Required action — Look through the material below and return every line that contains "other".
----- Task data
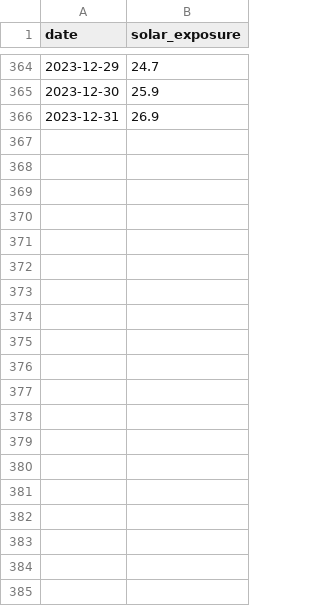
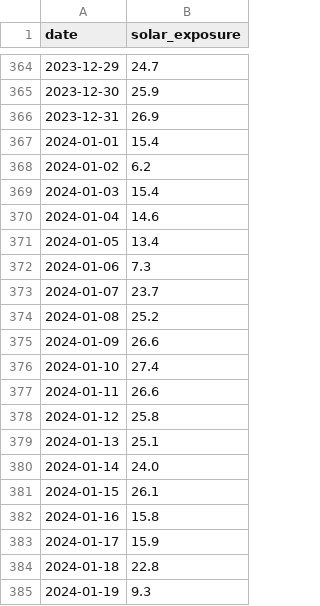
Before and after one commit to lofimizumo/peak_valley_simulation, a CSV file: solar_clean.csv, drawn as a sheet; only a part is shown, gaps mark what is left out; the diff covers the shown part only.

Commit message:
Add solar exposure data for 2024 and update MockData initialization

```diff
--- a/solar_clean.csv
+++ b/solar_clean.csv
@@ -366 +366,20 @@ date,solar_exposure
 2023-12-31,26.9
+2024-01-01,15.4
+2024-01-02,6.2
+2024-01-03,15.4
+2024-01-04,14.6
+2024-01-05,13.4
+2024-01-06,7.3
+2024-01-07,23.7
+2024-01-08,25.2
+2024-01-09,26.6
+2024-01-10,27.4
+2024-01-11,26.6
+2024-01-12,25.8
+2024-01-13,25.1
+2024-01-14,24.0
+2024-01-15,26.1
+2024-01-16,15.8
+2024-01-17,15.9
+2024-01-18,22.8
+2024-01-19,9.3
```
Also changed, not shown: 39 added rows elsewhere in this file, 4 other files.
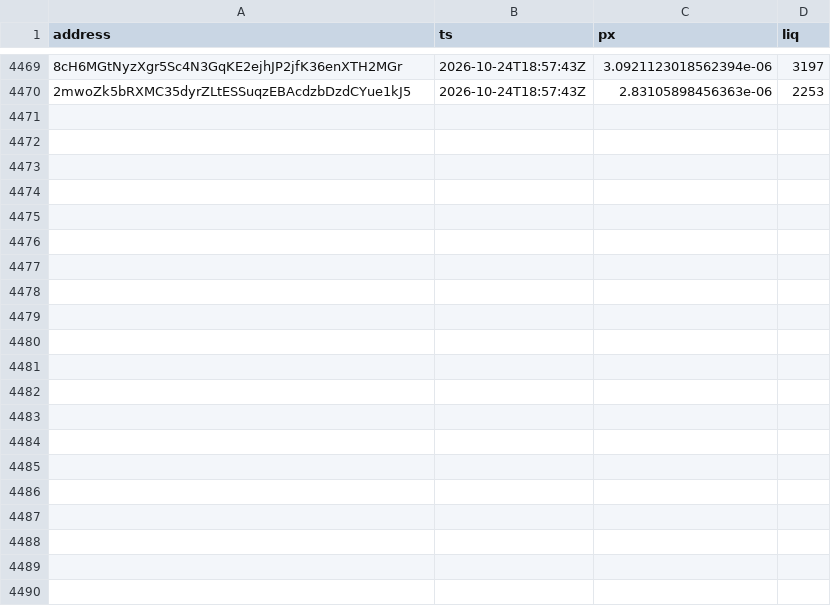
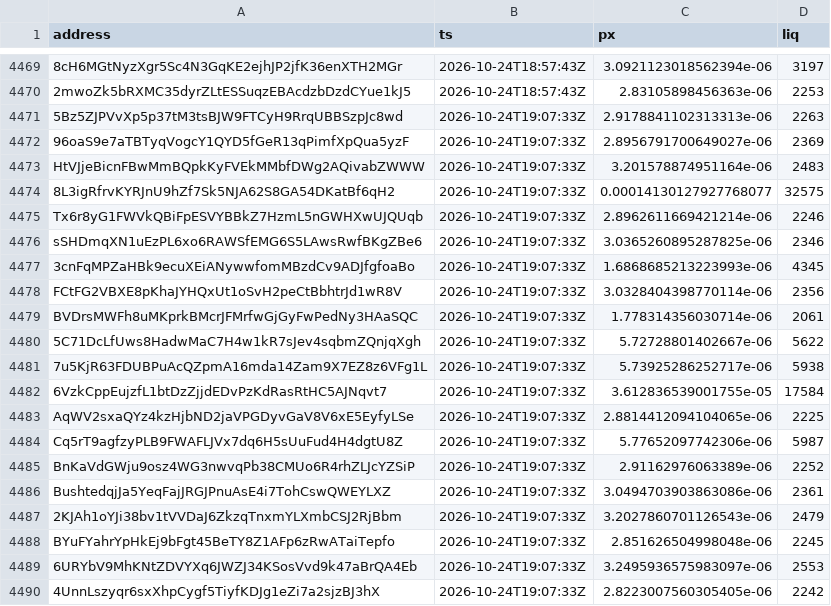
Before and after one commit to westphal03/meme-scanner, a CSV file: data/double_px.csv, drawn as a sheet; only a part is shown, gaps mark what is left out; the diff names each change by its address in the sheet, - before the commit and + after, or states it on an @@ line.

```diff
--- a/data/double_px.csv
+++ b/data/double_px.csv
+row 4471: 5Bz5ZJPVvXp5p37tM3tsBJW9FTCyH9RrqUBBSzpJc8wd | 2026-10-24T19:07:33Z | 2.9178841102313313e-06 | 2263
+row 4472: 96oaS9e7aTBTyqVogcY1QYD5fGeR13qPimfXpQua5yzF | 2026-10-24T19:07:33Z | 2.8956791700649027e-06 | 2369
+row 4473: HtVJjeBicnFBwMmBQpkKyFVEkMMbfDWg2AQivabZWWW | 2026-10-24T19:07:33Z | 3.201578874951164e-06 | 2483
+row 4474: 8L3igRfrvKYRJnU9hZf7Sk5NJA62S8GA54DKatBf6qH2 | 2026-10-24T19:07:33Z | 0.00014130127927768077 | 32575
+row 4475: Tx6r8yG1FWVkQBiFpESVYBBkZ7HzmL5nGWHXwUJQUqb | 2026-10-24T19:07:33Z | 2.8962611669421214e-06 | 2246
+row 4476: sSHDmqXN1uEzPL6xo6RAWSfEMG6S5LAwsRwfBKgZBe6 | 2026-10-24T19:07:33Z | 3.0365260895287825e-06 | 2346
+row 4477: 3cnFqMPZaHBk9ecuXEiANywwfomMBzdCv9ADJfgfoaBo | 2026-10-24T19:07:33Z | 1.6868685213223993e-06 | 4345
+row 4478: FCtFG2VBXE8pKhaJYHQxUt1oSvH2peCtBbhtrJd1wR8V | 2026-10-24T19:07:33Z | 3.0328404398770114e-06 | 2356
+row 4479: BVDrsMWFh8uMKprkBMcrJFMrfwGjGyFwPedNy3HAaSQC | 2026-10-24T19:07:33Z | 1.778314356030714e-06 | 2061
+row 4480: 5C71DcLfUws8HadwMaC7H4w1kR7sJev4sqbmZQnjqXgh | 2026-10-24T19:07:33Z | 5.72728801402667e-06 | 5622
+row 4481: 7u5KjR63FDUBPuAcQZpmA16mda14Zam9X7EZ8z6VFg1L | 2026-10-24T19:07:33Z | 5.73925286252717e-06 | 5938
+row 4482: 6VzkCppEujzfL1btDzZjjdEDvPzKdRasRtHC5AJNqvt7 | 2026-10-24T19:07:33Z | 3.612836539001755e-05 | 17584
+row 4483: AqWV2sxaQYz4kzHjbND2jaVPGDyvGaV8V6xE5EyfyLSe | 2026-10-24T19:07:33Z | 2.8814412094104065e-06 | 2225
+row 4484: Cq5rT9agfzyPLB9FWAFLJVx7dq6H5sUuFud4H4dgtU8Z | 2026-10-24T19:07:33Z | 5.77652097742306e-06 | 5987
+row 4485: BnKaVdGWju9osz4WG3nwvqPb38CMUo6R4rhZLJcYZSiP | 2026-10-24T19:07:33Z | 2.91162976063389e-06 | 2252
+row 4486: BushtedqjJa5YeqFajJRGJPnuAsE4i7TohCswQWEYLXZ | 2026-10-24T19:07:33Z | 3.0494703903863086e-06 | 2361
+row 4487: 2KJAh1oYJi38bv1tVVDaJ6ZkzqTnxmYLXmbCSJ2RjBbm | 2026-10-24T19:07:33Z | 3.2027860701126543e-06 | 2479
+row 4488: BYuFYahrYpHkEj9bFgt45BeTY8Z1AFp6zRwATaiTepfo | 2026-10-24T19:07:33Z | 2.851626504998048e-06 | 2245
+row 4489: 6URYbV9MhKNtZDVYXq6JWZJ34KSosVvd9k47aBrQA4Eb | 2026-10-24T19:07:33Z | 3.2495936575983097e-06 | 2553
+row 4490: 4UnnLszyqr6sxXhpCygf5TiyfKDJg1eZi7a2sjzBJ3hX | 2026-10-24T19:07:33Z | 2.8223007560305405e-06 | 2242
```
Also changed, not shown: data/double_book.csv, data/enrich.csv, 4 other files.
----------
Written reply —
Also changed, not shown: 39 added rows elsewhere in this file, 4 other files.
Also changed, not shown: data/double_book.csv, data/enrich.csv, 4 other files.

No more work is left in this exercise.